### Exercise goal
For the full listing below, write out each entry exactly and exclude the images.

━━━━━━━━━━━━━━━━

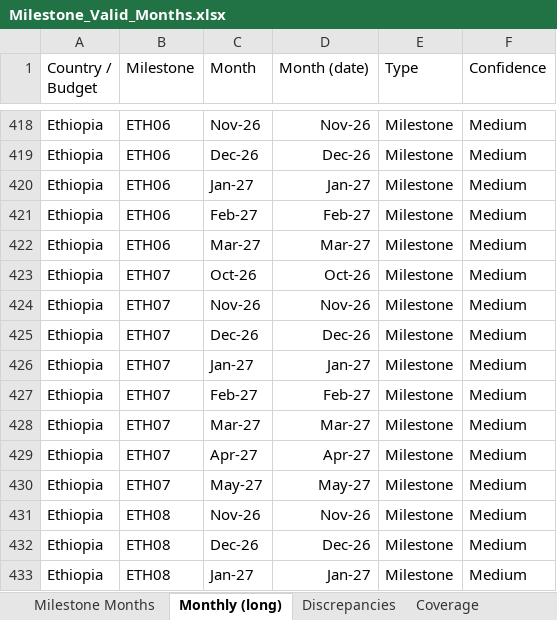
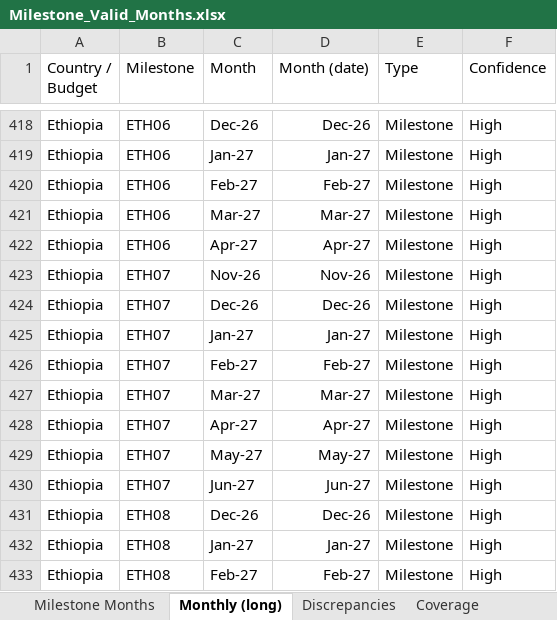
Before and after one commit to ydfriedman/Eswatini-ASR, an Excel workbook: out/Milestone_Valid_Months.xlsx, sheet Monthly (long), drawn as a sheet; only a part is shown, gaps mark what is left out; values as stored, in another font and other column widths than the file's, no borders; table styles not drawn; the diff covers the shown part only; the diff names each change by its address in the sheet, - before the commit and + after, or states it on an @@ line.

```diff
--- a/out/Milestone_Valid_Months.xlsx (sheet Monthly (long))
+++ b/out/Milestone_Valid_Months.xlsx (sheet Monthly (long))
-C418 (Month): Nov-26
+C418 (Month): Dec-26
-D418 (Month (date)): Nov-26
+D418 (Month (date)): Dec-26
-F418:F433 (Confidence): Medium
+F418:F433 (Confidence): High
-C419 (Month): Dec-26
+C419 (Month): Jan-27
-D419 (Month (date)): Dec-26
+D419 (Month (date)): Jan-27
-C420 (Month): Jan-27
+C420 (Month): Feb-27
-D420 (Month (date)): Jan-27
+D420 (Month (date)): Feb-27
-C421 (Month): Feb-27
+C421 (Month): Mar-27
-D421 (Month (date)): Feb-27
+D421 (Month (date)): Mar-27
-C422 (Month): Mar-27
+C422 (Month): Apr-27
-D422 (Month (date)): Mar-27
+D422 (Month (date)): Apr-27
-C423 (Month): Oct-26
+C423 (Month): Nov-26
-D423 (Month (date)): Oct-26
+D423 (Month (date)): Nov-26
-C424 (Month): Nov-26
+C424 (Month): Dec-26
-D424 (Month (date)): Nov-26
+D424 (Month (date)): Dec-26
-C425 (Month): Dec-26
+C425 (Month): Jan-27
-D425 (Month (date)): Dec-26
+D425 (Month (date)): Jan-27
-C426 (Month): Jan-27
+C426 (Month): Feb-27
-D426 (Month (date)): Jan-27
+D426 (Month (date)): Feb-27
-C427 (Month): Feb-27
+C427 (Month): Mar-27
-D427 (Month (date)): Feb-27
+D427 (Month (date)): Mar-27
-C428 (Month): Mar-27
+C428 (Month): Apr-27
-D428 (Month (date)): Mar-27
+D428 (Month (date)): Apr-27
-C429 (Month): Apr-27
+C429 (Month): May-27
-D429 (Month (date)): Apr-27
+D429 (Month (date)): May-27
-C430 (Month): May-27
+C430 (Month): Jun-27
-D430 (Month (date)): May-27
+D430 (Month (date)): Jun-27
-C431 (Month): Nov-26
+C431 (Month): Dec-26
-D431 (Month (date)): Nov-26
+D431 (Month (date)): Dec-26
-C432 (Month): Dec-26
+C432 (Month): Jan-27
-D432 (Month (date)): Dec-26
+D432 (Month (date)): Jan-27
-C433 (Month): Jan-27
+C433 (Month): Feb-27
-D433 (Month (date)): Jan-27
+D433 (Month (date)): Feb-27
```
Also changed, not shown: 246 edited cells elsewhere in this sheet, sheet Milestone Months, 1 other file.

━━━━━━━━━━━━━━━━

### Answer below
Before and after one commit to ydfriedman/Eswatini-ASR, an Excel workbook: out/Milestone_Valid_Months.xlsx, sheet Monthly (long), drawn as a sheet; only a part is shown, gaps mark what is left out; values as stored, in another font and other column widths than the file's, no borders; table styles not drawn; the diff covers the shown part only; the diff names each change by its address in the sheet, - before the commit and + after, or states it on an @@ line.

```diff
--- a/out/Milestone_Valid_Months.xlsx (sheet Monthly (long))
+++ b/out/Milestone_Valid_Months.xlsx (sheet Monthly (long))
-C418 (Month): Nov-26
+C418 (Month): Dec-26
-D418 (Month (date)): Nov-26
+D418 (Month (date)): Dec-26
-F418:F433 (Confidence): Medium
+F418:F433 (Confidence): High
-C419 (Month): Dec-26
+C419 (Month): Jan-27
-D419 (Month (date)): Dec-26
+D419 (Month (date)): Jan-27
-C420 (Month): Jan-27
+C420 (Month): Feb-27
-D420 (Month (date)): Jan-27
+D420 (Month (date)): Feb-27
-C421 (Month): Feb-27
+C421 (Month): Mar-27
-D421 (Month (date)): Feb-27
+D421 (Month (date)): Mar-27
-C422 (Month): Mar-27
+C422 (Month): Apr-27
-D422 (Month (date)): Mar-27
+D422 (Month (date)): Apr-27
-C423 (Month): Oct-26
+C423 (Month): Nov-26
-D423 (Month (date)): Oct-26
+D423 (Month (date)): Nov-26
-C424 (Month): Nov-26
+C424 (Month): Dec-26
-D424 (Month (date)): Nov-26
+D424 (Month (date)): Dec-26
-C425 (Month): Dec-26
+C425 (Month): Jan-27
-D425 (Month (date)): Dec-26
+D425 (Month (date)): Jan-27
-C426 (Month): Jan-27
+C426 (Month): Feb-27
-D426 (Month (date)): Jan-27
+D426 (Month (date)): Feb-27
-C427 (Month): Feb-27
+C427 (Month): Mar-27
-D427 (Month (date)): Feb-27
+D427 (Month (date)): Mar-27
-C428 (Month): Mar-27
+C428 (Month): Apr-27
-D428 (Month (date)): Mar-27
+D428 (Month (date)): Apr-27
-C429 (Month): Apr-27
+C429 (Month): May-27
-D429 (Month (date)): Apr-27
+D429 (Month (date)): May-27
-C430 (Month): May-27
+C430 (Month): Jun-27
-D430 (Month (date)): May-27
+D430 (Month (date)): Jun-27
-C431 (Month): Nov-26
+C431 (Month): Dec-26
-D431 (Month (date)): Nov-26
+D431 (Month (date)): Dec-26
-C432 (Month): Dec-26
+C432 (Month): Jan-27
-D432 (Month (date)): Dec-26
+D432 (Month (date)): Jan-27
-C433 (Month): Jan-27
+C433 (Month): Feb-27
-D433 (Month (date)): Jan-27
+D433 (Month (date)): Feb-27
```
Also changed, not shown: 246 edited cells elsewhere in this sheet, sheet Milestone Months, 1 other file.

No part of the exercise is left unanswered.